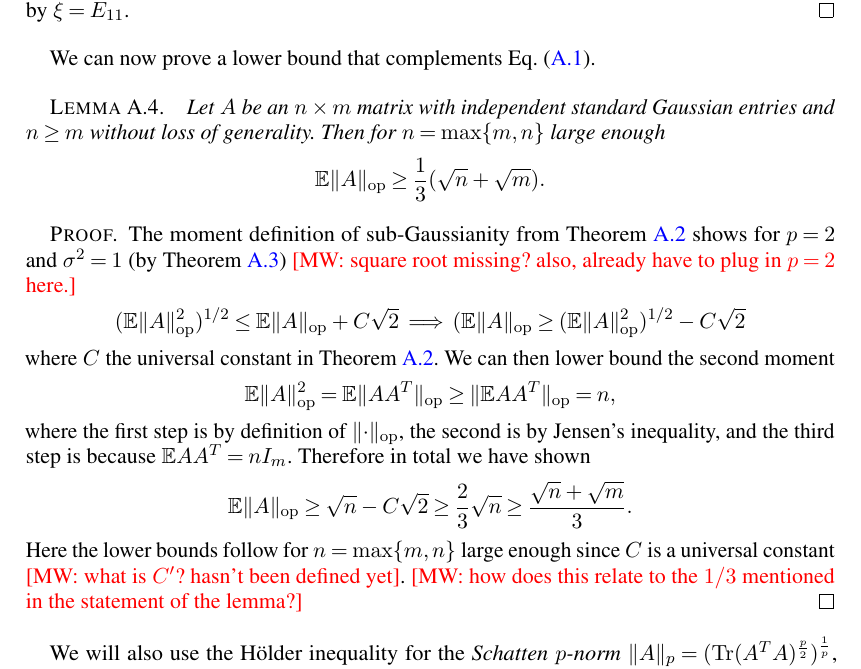
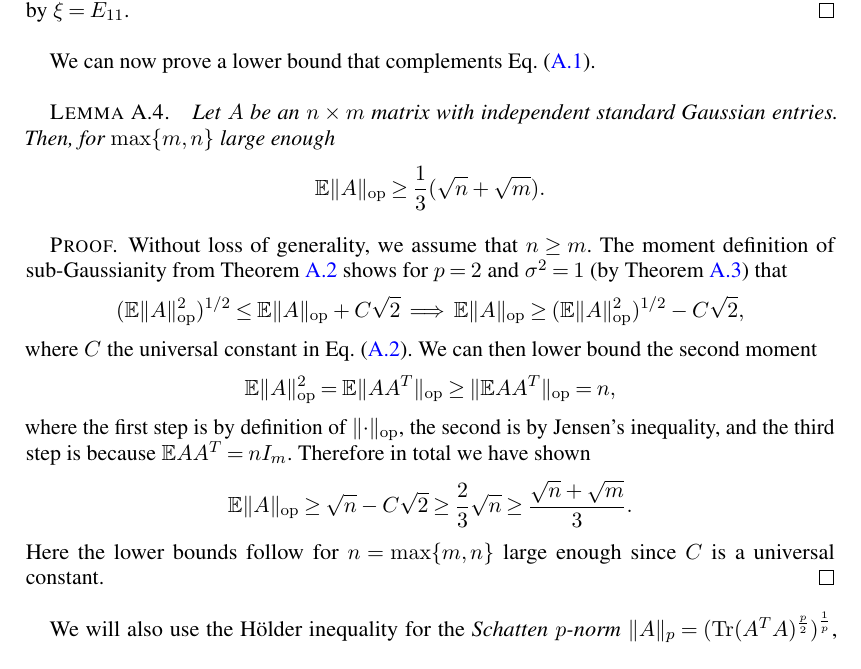
Before and after one commit to colefranks/MatrixNormalShrinkFlop, a LaTeX document (tensor-mle.tex): part of page 33 of 47, cut so that both start at the same text. Compiled offline with pdfLaTeX.

Commit message:
a.4 is lovely now

```diff
--- a/tensor-mle.tex
+++ b/tensor-mle.tex
@@ -2047,22 +2047,25 @@ where we first used that $\braket{\xi,A}$ is distributed the same as $\norm\xi_F
 We can now prove a lower bound that complements \cref{eq:op norm upper bound}.
 
 \begin{lemma}\label{lem:op norm lower bound}
-Let $A$ be an $n \times m$ matrix with independent standard Gaussian entries and $n \geq m$ without loss of generality.
-Then for $n = \max\{m,n\}$ large enough
+Let $A$ be an $n \times m$ matrix with independent standard Gaussian entries.
+Then, for $\max\{m,n\}$ large enough
 \begin{equation*}
   \E \norm{A}_{\op} \geq \frac{1}{3} (\sqrt{n} + \sqrt{m}).
 \end{equation*}
 \end{lemma}
 \begin{proof}
-The moment definition of sub-Gaussianity from \cref{thm:banach conc} shows for $p=2$ and $\sigma^{2} = 1$ (by \cref{l:opNormSubG}) \MW{square root missing? also, already have to plug in $p=2$ here.}
-\[ (\E \norm{A}_{\op}^{2})^{1/2} \leq \E \norm{A}_{\op} + C \sqrt{2} \implies (\E \norm{A}_{\op} \geq (\E \norm{A}_{\op}^{2})^{1/2} - C \sqrt{2}    \]
-where $C$ the universal constant in \cref{thm:banach conc}.
+Without loss of generality, we assume that $n \geq m$.
+The moment definition of sub-Gaussianity from \cref{thm:banach conc} shows for $p=2$ and $\sigma^{2} = 1$ (by \cref{l:opNormSubG}) that
+\[
+  (\E \norm{A}_{\op}^{2})^{1/2} \leq \E \norm{A}_{\op} + C \sqrt{2}
+\implies \E \norm{A}_{\op} \geq (\E \norm{A}_{\op}^{2})^{1/2} - C \sqrt{2},
+\]
+where $C$ the universal constant in \cref{eq:conc via moments}.
 We can then lower bound the second moment
 \[ \E \norm{A}_{\op}^{2} = \E \norm{A A^{T}}_{\op} \geq \norm{\E A A^{T}}_{\op} = n ,  \]
 where the first step is by definition of $\norm{\cdot}_{\op}$, the second is by Jensen's inequality, and the third step is because $\E A A^{T} = n I_{m}$. Therefore in total we have shown
-\[ \E \norm{A}_{\op} \geq \sqrt{ n} - C\sqrt{2} \geq \frac{2}{3} \sqrt{n} \geq \frac{\sqrt{n} + \sqrt{m}}{3} .   \]
-Here the lower bounds follow for $n = \max\{m,n\}$ large enough since $C$ is a universal constant \MW{what is $C'$? hasn't been defined yet}.
-\MW{how does this relate to the $1/3$ mentioned in the statement of the lemma?}
+\[ \E \norm{A}_{\op} \geq \sqrt{ n} - C\sqrt{2} \geq \frac{2}{3} \sqrt{n} \geq \frac{\sqrt{n} + \sqrt{m}}{3} . \]
+Here the lower bounds follow for $n = \max\{m,n\}$ large enough since $C$ is a universal constant.
 \end{proof}
 
 
```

### [PROMPT]
Except for the pictures, copy the material above exactly.

### [WRITTEN RESPONSE]
Before and after one commit to colefranks/MatrixNormalShrinkFlop, a LaTeX document (tensor-mle.tex): part of page 33 of 47, cut so that both start at the same text. Compiled offline with pdfLaTeX.

Commit message:
a.4 is lovely now

```diff
--- a/tensor-mle.tex
+++ b/tensor-mle.tex
@@ -2047,22 +2047,25 @@ where we first used that $\braket{\xi,A}$ is distributed the same as $\norm\xi_F
 We can now prove a lower bound that complements \cref{eq:op norm upper bound}.
 
 \begin{lemma}\label{lem:op norm lower bound}
-Let $A$ be an $n \times m$ matrix with independent standard Gaussian entries and $n \geq m$ without loss of generality.
-Then for $n = \max\{m,n\}$ large enough
+Let $A$ be an $n \times m$ matrix with independent standard Gaussian entries.
+Then, for $\max\{m,n\}$ large enough
 \begin{equation*}
   \E \norm{A}_{\op} \geq \frac{1}{3} (\sqrt{n} + \sqrt{m}).
 \end{equation*}
 \end{lemma}
 \begin{proof}
-The moment definition of sub-Gaussianity from \cref{thm:banach conc} shows for $p=2$ and $\sigma^{2} = 1$ (by \cref{l:opNormSubG}) \MW{square root missing? also, already have to plug in $p=2$ here.}
-\[ (\E \norm{A}_{\op}^{2})^{1/2} \leq \E \norm{A}_{\op} + C \sqrt{2} \implies (\E \norm{A}_{\op} \geq (\E \norm{A}_{\op}^{2})^{1/2} - C \sqrt{2}    \]
-where $C$ the universal constant in \cref{thm:banach conc}.
+Without loss of generality, we assume that $n \geq m$.
+The moment definition of sub-Gaussianity from \cref{thm:banach conc} shows for $p=2$ and $\sigma^{2} = 1$ (by \cref{l:opNormSubG}) that
+\[
+  (\E \norm{A}_{\op}^{2})^{1/2} \leq \E \norm{A}_{\op} + C \sqrt{2}
+\implies \E \norm{A}_{\op} \geq (\E \norm{A}_{\op}^{2})^{1/2} - C \sqrt{2},
+\]
+where $C$ the universal constant in \cref{eq:conc via moments}.
 We can then lower bound the second moment
 \[ \E \norm{A}_{\op}^{2} = \E \norm{A A^{T}}_{\op} \geq \norm{\E A A^{T}}_{\op} = n ,  \]
 where the first step is by definition of $\norm{\cdot}_{\op}$, the second is by Jensen's inequality, and the third step is because $\E A A^{T} = n I_{m}$. Therefore in total we have shown
-\[ \E \norm{A}_{\op} \geq \sqrt{ n} - C\sqrt{2} \geq \frac{2}{3} \sqrt{n} \geq \frac{\sqrt{n} + \sqrt{m}}{3} .   \]
-Here the lower bounds follow for $n = \max\{m,n\}$ large enough since $C$ is a universal constant \MW{what is $C'$? hasn't been defined yet}.
-\MW{how does this relate to the $1/3$ mentioned in the statement of the lemma?}
+\[ \E \norm{A}_{\op} \geq \sqrt{ n} - C\sqrt{2} \geq \frac{2}{3} \sqrt{n} \geq \frac{\sqrt{n} + \sqrt{m}}{3} . \]
+Here the lower bounds follow for $n = \max\{m,n\}$ large enough since $C$ is a universal constant.
 \end{proof}
 
 
```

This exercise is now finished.